> **Work item**: Find the string "that" in the records and copy each line where it occurs.

[Stored items]
▽
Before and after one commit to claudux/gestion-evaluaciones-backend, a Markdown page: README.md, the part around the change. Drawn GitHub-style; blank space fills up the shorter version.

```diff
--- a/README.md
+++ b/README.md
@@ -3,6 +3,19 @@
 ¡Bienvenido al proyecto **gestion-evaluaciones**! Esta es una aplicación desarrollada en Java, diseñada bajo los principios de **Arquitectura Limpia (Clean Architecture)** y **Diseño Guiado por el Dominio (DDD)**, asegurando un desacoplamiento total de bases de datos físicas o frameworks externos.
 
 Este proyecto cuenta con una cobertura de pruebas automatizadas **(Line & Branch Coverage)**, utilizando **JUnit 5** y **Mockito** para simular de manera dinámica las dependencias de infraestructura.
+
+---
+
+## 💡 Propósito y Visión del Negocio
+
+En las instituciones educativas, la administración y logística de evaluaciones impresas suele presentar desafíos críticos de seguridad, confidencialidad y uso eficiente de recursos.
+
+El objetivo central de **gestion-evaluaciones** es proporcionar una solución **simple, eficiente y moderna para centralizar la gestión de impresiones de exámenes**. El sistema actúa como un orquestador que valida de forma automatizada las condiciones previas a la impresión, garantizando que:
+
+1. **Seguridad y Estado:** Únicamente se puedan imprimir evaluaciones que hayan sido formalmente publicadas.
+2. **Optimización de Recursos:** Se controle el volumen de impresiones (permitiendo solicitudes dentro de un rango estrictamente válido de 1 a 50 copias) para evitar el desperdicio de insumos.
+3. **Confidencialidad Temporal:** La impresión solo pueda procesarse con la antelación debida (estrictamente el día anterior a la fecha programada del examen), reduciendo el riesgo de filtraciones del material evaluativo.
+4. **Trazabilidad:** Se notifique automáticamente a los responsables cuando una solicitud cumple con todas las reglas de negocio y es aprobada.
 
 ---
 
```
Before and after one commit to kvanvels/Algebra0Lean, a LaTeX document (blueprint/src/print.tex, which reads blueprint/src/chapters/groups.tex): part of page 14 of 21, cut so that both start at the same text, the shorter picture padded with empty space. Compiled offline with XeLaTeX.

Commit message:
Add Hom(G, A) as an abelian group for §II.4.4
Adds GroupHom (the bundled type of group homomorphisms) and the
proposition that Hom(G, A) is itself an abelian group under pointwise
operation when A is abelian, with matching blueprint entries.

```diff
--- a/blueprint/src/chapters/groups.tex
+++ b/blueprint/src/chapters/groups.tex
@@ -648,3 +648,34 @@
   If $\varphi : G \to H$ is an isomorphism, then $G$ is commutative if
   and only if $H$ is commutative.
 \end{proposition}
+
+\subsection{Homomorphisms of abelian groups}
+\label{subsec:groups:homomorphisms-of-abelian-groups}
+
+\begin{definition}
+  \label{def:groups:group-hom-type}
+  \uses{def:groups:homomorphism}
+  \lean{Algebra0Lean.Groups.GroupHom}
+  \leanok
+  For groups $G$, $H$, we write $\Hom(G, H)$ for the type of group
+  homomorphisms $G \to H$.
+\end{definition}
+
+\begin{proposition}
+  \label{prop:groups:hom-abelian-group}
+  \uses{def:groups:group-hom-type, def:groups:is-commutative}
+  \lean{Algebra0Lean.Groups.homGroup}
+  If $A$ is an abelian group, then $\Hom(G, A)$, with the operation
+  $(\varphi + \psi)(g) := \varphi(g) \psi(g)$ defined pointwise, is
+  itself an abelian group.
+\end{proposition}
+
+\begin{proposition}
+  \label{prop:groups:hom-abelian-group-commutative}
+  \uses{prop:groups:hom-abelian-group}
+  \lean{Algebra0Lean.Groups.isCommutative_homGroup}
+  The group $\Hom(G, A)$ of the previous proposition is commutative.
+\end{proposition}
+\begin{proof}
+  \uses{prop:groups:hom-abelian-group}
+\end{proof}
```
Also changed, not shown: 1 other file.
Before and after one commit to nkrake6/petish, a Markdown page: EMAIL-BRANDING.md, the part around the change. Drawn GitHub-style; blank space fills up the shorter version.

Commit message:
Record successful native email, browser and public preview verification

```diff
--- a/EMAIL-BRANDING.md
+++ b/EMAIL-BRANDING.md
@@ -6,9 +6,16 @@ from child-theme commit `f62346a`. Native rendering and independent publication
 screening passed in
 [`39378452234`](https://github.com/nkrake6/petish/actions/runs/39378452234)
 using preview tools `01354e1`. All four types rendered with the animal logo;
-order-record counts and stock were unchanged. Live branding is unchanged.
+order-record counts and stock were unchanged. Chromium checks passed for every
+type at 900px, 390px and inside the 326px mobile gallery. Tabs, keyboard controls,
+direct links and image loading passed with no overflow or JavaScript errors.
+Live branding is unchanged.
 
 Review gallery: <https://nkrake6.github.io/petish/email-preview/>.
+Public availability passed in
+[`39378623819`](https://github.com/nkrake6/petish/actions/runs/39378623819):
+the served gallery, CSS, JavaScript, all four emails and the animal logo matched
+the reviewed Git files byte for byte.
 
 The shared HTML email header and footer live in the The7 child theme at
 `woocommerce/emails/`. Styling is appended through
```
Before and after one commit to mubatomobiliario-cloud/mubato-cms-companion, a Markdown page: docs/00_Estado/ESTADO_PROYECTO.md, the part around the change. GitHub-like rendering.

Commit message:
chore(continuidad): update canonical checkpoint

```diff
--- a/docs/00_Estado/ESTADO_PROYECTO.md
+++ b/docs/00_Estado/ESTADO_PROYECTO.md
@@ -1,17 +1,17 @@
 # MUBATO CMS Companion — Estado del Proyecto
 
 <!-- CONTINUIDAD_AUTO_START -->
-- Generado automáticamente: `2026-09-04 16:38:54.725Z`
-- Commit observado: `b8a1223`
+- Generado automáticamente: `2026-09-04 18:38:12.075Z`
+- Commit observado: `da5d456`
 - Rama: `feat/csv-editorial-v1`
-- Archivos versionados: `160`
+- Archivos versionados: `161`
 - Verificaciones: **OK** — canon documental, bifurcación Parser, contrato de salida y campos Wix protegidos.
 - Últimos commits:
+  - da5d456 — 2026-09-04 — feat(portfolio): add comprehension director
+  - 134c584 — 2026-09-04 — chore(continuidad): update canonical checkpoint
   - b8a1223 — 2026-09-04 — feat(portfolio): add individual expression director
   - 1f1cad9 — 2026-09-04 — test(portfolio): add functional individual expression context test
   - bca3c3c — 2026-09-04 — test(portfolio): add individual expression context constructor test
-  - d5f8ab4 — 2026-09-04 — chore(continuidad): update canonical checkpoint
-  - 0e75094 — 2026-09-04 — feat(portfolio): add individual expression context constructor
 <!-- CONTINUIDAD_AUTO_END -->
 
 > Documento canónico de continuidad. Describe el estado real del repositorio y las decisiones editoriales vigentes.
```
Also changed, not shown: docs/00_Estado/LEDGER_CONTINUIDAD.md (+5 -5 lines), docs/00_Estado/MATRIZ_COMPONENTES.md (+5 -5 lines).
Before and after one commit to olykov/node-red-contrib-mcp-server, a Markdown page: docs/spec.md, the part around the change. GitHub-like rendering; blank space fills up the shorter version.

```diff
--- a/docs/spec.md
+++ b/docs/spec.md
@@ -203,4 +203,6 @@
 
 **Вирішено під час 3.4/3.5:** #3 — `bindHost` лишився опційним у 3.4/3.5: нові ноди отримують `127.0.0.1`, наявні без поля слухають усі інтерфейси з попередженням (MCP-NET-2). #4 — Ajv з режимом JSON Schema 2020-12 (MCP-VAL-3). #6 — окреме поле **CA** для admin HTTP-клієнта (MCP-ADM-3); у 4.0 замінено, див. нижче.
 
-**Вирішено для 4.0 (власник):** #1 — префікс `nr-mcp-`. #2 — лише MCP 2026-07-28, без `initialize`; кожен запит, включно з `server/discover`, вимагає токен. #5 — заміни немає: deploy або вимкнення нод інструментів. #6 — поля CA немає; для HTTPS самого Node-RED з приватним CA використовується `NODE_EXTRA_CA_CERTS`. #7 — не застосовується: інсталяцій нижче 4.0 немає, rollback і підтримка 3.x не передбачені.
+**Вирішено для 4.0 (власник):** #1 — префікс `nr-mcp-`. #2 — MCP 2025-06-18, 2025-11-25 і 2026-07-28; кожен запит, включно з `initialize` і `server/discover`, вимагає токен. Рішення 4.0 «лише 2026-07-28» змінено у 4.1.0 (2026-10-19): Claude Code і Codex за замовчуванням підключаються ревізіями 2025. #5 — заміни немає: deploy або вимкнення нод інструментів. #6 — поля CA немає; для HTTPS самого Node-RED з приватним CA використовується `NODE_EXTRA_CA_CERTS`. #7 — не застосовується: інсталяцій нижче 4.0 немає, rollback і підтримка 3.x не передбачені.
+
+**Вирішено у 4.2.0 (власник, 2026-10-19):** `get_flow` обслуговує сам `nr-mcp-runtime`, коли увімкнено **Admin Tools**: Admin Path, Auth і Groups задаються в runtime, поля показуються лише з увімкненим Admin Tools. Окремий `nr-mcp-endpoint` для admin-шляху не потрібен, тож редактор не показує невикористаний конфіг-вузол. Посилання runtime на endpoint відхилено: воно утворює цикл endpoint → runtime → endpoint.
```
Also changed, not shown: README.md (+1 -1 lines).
△
> **Solution for this task**:
Before and after one commit to kvanvels/Algebra0Lean, a LaTeX document (blueprint/src/print.tex, which reads blueprint/src/chapters/groups.tex): part of page 14 of 21, cut so that both start at the same text, the shorter picture padded with empty space. Compiled offline with XeLaTeX.
proposition that Hom(G, A) is itself an abelian group under pointwise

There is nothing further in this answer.